▶ _Requirement_: Check the data underneath for lines holding the word "parts", and state only how many you find.

Given records below:

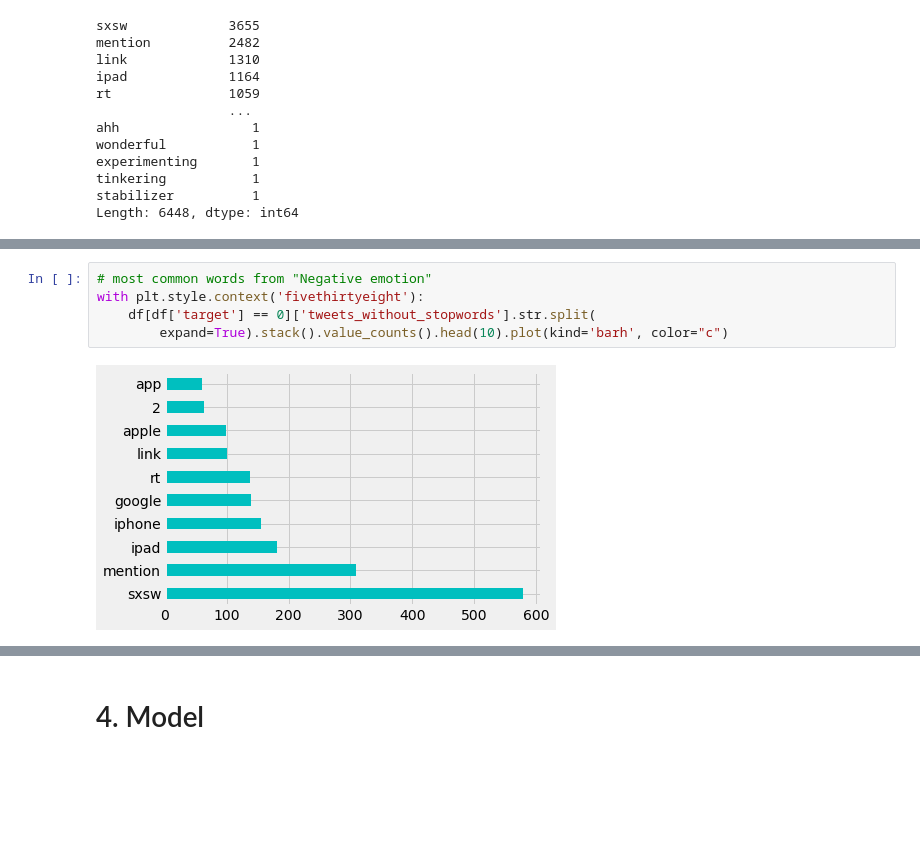
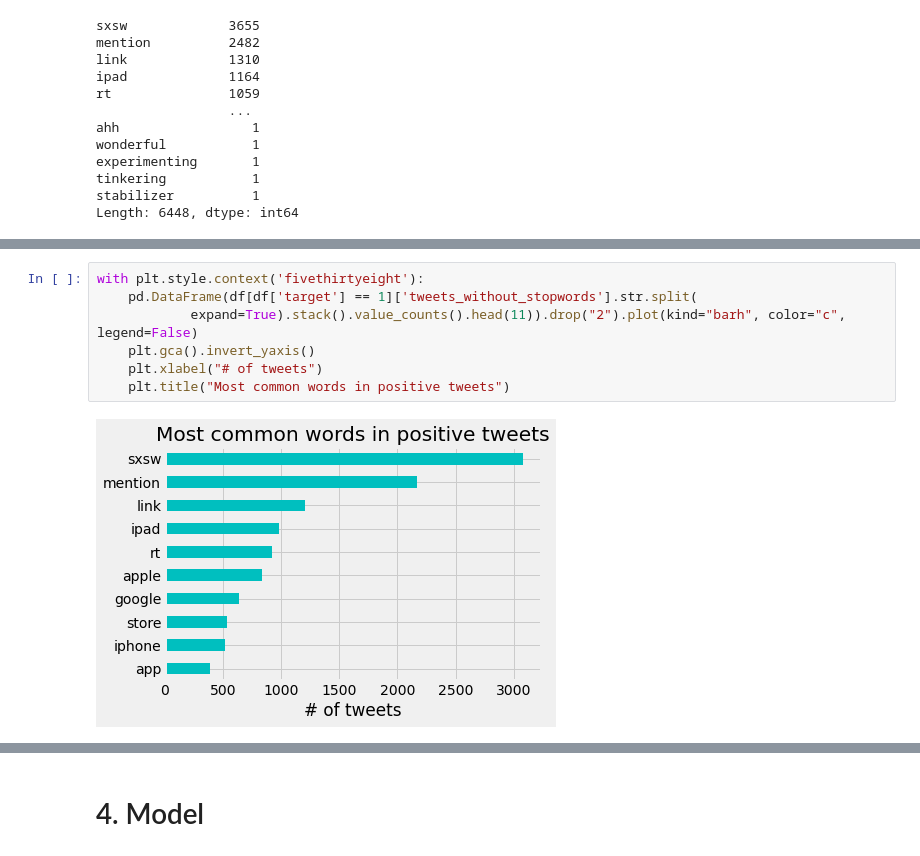
Before and after one commit to Marissa841/Sentiment-Analysis-of-Product-Launch-Tweets-using-Machine-Learning, a Jupyter notebook: nlp_project.ipynb, the cells around one changed output, grey strips where cells are left out. Drawn from its saved outputs; the diff is of its cells as text; blank space fills up the shorter version.

```diff
--- a/nlp_project.ipynb
+++ b/nlp_project.ipynb
@@ -187,7 +185,9 @@ with plt.style.context('fivethirtyeight'):
-# %%
-# most common words from "Negative emotion"
-with plt.style.context('fivethirtyeight'):
-    df[df['target'] == 0]['tweets_without_stopwords'].str.split(
-        expand=True).stack().value_counts().head(10).plot(kind='barh', color="c")
-# %% [output]
-[figure, removed]
+# %%
+with plt.style.context('fivethirtyeight'):
+    pd.DataFrame(df[df['target'] == 1]['tweets_without_stopwords'].str.split(
+            expand=True).stack().value_counts().head(11)).drop("2").plot(kind="barh", color="c", legend=False)
+    plt.gca().invert_yaxis()
+    plt.xlabel("# of tweets")
+    plt.title("Most common words in positive tweets")
+# %% [output]
+[figure, added]
```
Also changed, not shown: parts of 60 cells of this notebook, 1 other file.
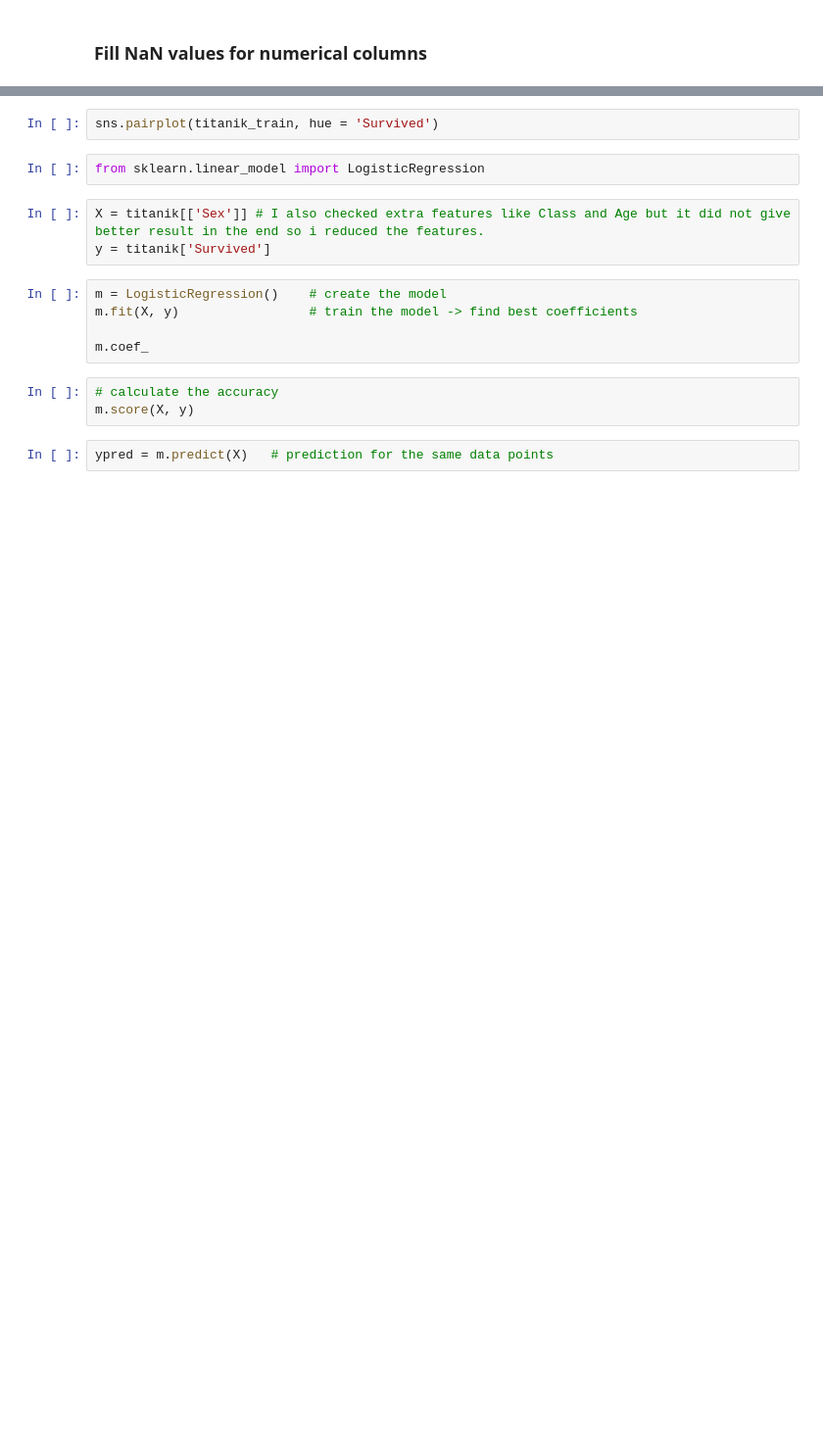
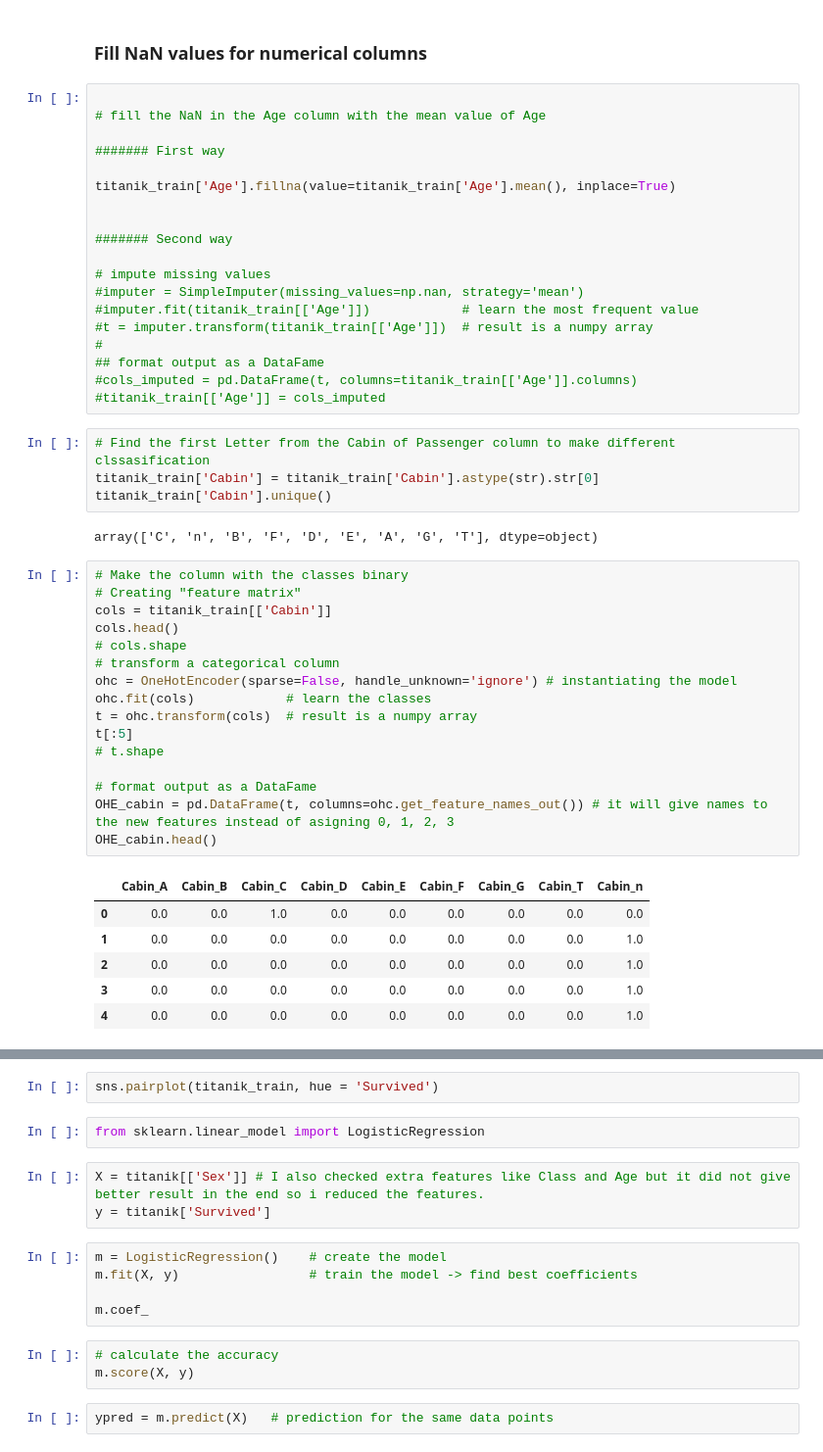
Before and after one commit to RosiNantis/Projects_from_Spiced_personal, a Jupyter notebook: Week_2/spiced_projects/Titanik_vers1.ipynb, the cells around one changed output, grey strips where cells are left out. Shown at 98% size. Cells and saved outputs as stored; diff of their text form; blank space fills up the shorter version.

```diff
--- a/Week_2/spiced_projects/Titanik_vers1.ipynb
+++ b/Week_2/spiced_projects/Titanik_vers1.ipynb
@@ -173,3 +180,51 @@ female           0
 dtype: int64
 # %% [markdown]
 ### Fill NaN values for numerical columns
+# %%
+
+# fill the NaN in the Age column with the mean value of Age
+
+####### First way
+
+titanik_train['Age'].fillna(value=titanik_train['Age'].mean(), inplace=True)
+
+
+####### Second way
+
+# impute missing values
+#imputer = SimpleImputer(missing_values=np.nan, strategy='mean')
+#imputer.fit(titanik_train[['Age']])            # learn the most frequent value
+#t = imputer.transform(titanik_train[['Age']])  # result is a numpy array
+#
+## format output as a DataFame
+#cols_imputed = pd.DataFrame(t, columns=titanik_train[['Age']].columns)
+#titanik_train[['Age']] = cols_imputed
+# %%
+# Find the first Letter from the Cabin of Passenger column to make different clssasification
+titanik_train['Cabin'] = titanik_train['Cabin'].astype(str).str[0]
+titanik_train['Cabin'].unique()
+# %% [output]
+array(['C', 'n', 'B', 'F', 'D', 'E', 'A', 'G', 'T'], dtype=object)
+# %%
+# Make the column with the classes binary
+# Creating "feature matrix"
+cols = titanik_train[['Cabin']]
+cols.head()
+# cols.shape
+# transform a categorical column
+ohc = OneHotEncoder(sparse=False, handle_unknown='ignore') # instantiating the model
+ohc.fit(cols)            # learn the classes
+t = ohc.transform(cols)  # result is a numpy array
+t[:5]
+# t.shape
+
+# format output as a DataFame
+OHE_cabin = pd.DataFrame(t, columns=ohc.get_feature_names_out()) # it will give names to the new features instead of asigning 0, 1, 2, 3
+OHE_cabin.head()
+# %% [output]
+|  | Cabin_A | Cabin_B | Cabin_C | Cabin_D | Cabin_E | Cabin_F | Cabin_G | Cabin_T | Cabin_n |
+| 0 | 0.0 | 0.0 | 1.0 | 0.0 | 0.0 | 0.0 | 0.0 | 0.0 | 0.0 |
+| 1 | 0.0 | 0.0 | 0.0 | 0.0 | 0.0 | 0.0 | 0.0 | 0.0 | 1.0 |
+| 2 | 0.0 | 0.0 | 0.0 | 0.0 | 0.0 | 0.0 | 0.0 | 0.0 | 1.0 |
+| 3 | 0.0 | 0.0 | 0.0 | 0.0 | 0.0 | 0.0 | 0.0 | 0.0 | 1.0 |
+| 4 | 0.0 | 0.0 | 0.0 | 0.0 | 0.0 | 0.0 | 0.0 | 0.0 | 1.0 |
```
Also changed, not shown: parts of 19 cells of this notebook, 1 other file.
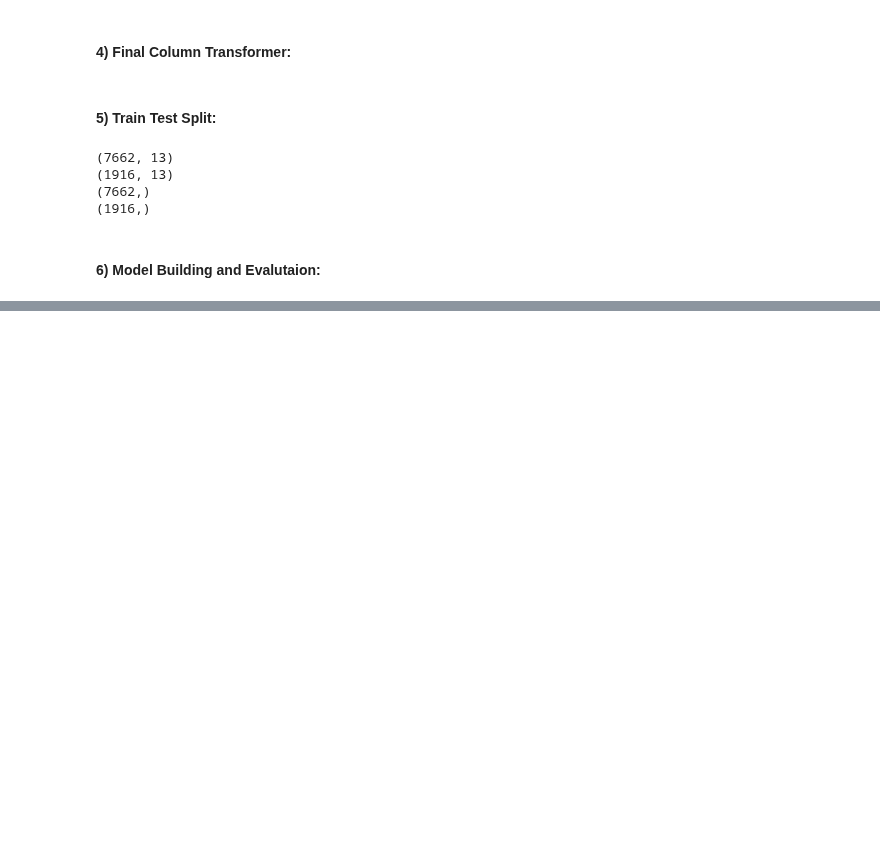
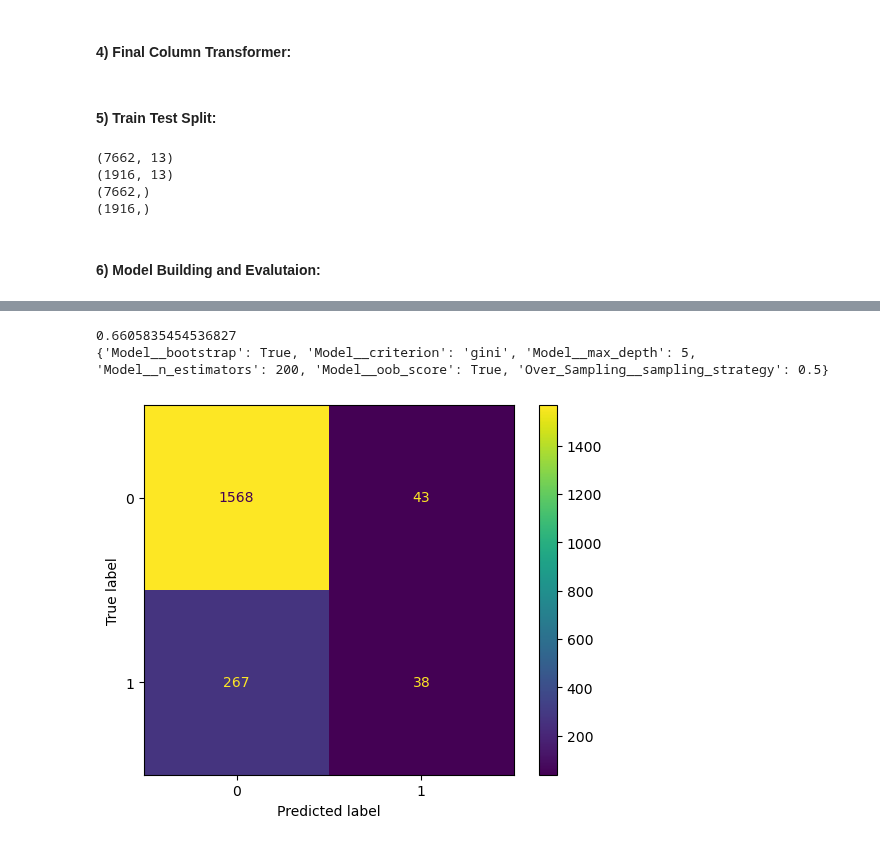
Before and after one commit to Shailya777/Learning-Logs, a Jupyter notebook: Machine_Learning/05_Decision_Trees_AND_Random_Forests/06_Practice_Project5(Loan Data).ipynb, the cells around one changed output, grey strips where cells are left out. Drawn from its saved outputs; the diff is of its cells as text; code cells hidden in the pictures; blank space fills up the shorter version.

Commit message:
Grid Search on Random Forest Regressor for Load Data
Model works poorly on positive class due to class imbalance, even after using SMOTE from imbalanced-learn library.

```diff
--- a/Machine_Learning/05_Decision_Trees_AND_Random_Forests/06_Practice_Project5(Loan Data).ipynb
+++ b/Machine_Learning/05_Decision_Trees_AND_Random_Forests/06_Practice_Project5(Loan Data).ipynb
@@ -763,0 +782,21 @@ grid_model.fit(X_train, y_train)
+# %%
+# Best Estimator according to Grid Search:
+
+print(grid_model.best_score_)
+print(grid_model.best_params_)
+# %% [output]
+0.6605835454536827
+{'Model__bootstrap': True, 'Model__criterion': 'gini', 'Model__max_depth': 5, 'Model__n_estimators': 200, 'Model__oob_score': True, 'Over_Sampling__sampling_strategy': 0.5}
+# %%
+# Predictions Using Best Estimator from Grid:
+
+y_pred = grid_model.predict(X_test)
+# %%
+# Confusion Matrix:
+
+cm = confusion_matrix(y_test, y_pred)
+disp = ConfusionMatrixDisplay(cm, display_labels= grid_model.classes_)
+disp.plot()
+plt.show()
+# %% [output]
+[figure, added]
```
Also changed, not shown: parts of 4 cells of this notebook.
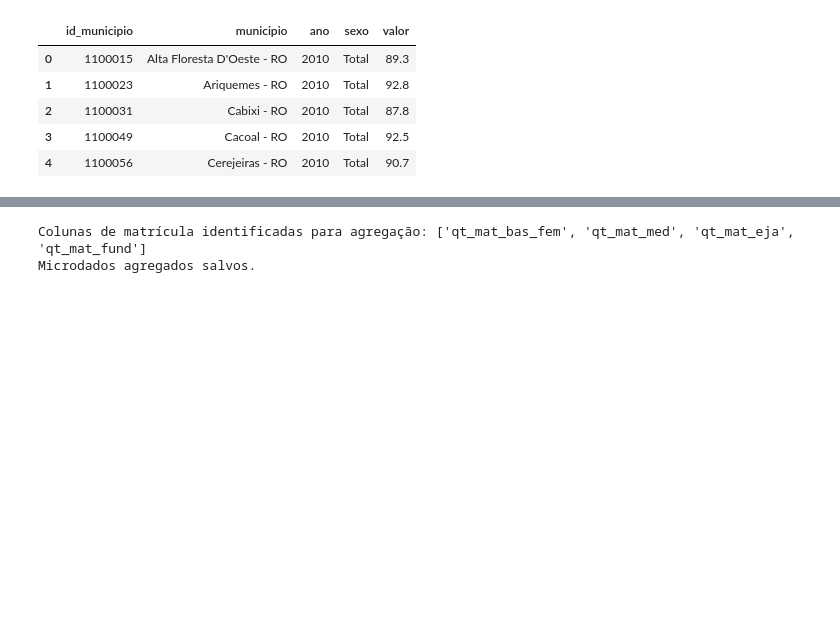
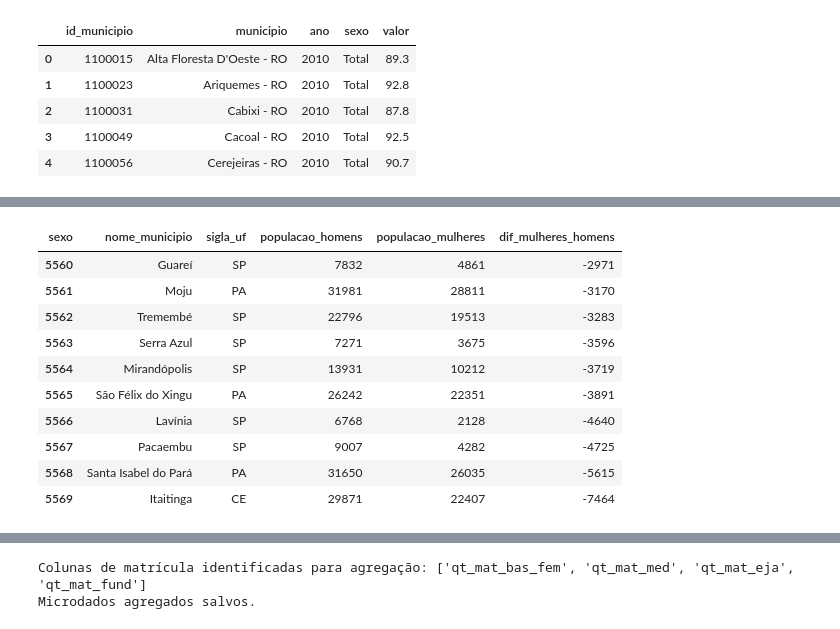
Before and after one commit to patriciacarbri/analise-alfabetizacao-mulheres-brasil, a Jupyter notebook: analise.ipynb, the cells around one changed output, grey strips where cells are left out. Cells and saved outputs as stored; diff of their text form; code cells hidden in the pictures; blank space fills up the shorter version.

```diff
--- a/analise.ipynb
+++ b/analise.ipynb
@@ -149,0 +274,14 @@ df_sidra.head()
+# %%
+df_ranking[['nome_municipio', 'sigla_uf', 'populacao_homens', 'populacao_mulheres', 'dif_mulheres_homens']].tail(10)
+# %% [output]
+| sexo | nome_municipio | sigla_uf | populacao_homens | populacao_mulheres | dif_mulheres_homens |
+| 5560 | Guareí | SP | 7832 | 4861 | -2971 |
+| 5561 | Moju | PA | 31981 | 28811 | -3170 |
+| 5562 | Tremembé | SP | 22796 | 19513 | -3283 |
+| 5563 | Serra Azul | SP | 7271 | 3675 | -3596 |
+| 5564 | Mirandópolis | SP | 13931 | 10212 | -3719 |
+| 5565 | São Félix do Xingu | PA | 26242 | 22351 | -3891 |
+| 5566 | Lavínia | SP | 6768 | 2128 | -4640 |
+| 5567 | Pacaembu | SP | 9007 | 4282 | -4725 |
+| 5568 | Santa Isabel do Pará | PA | 31650 | 26035 | -5615 |
+| 5569 | Itaitinga | CE | 29871 | 22407 | -7464 |
```
Also changed, not shown: parts of 18 cells of this notebook.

End of Given records.

▶ _Response to this exercise_: 4